* **EXERCISE MATERIAL**:

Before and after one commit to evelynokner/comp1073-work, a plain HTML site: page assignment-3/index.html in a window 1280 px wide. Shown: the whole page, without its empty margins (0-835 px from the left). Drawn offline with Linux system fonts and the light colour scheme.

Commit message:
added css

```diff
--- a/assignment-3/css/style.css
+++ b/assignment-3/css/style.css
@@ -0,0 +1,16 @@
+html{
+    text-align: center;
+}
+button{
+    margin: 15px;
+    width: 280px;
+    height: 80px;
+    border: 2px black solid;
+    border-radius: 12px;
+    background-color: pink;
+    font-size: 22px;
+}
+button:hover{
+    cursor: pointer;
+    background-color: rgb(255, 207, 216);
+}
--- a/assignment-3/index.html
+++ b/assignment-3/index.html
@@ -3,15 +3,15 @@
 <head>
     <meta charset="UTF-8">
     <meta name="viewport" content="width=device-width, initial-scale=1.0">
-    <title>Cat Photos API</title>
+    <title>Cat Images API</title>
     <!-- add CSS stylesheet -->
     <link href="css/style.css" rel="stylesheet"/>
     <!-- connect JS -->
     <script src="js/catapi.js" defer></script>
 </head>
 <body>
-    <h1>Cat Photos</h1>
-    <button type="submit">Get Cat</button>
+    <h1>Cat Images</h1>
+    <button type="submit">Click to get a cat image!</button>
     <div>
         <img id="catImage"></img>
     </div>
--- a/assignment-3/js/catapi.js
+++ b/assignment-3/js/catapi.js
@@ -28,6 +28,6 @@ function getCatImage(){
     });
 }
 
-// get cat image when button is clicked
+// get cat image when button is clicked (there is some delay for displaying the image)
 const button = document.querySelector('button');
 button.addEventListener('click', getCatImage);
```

* **WORK INSTRUCTION**: Work out how many lines of the records contain "html", and reply with the number alone.

* **COMPLETED TASK**: 4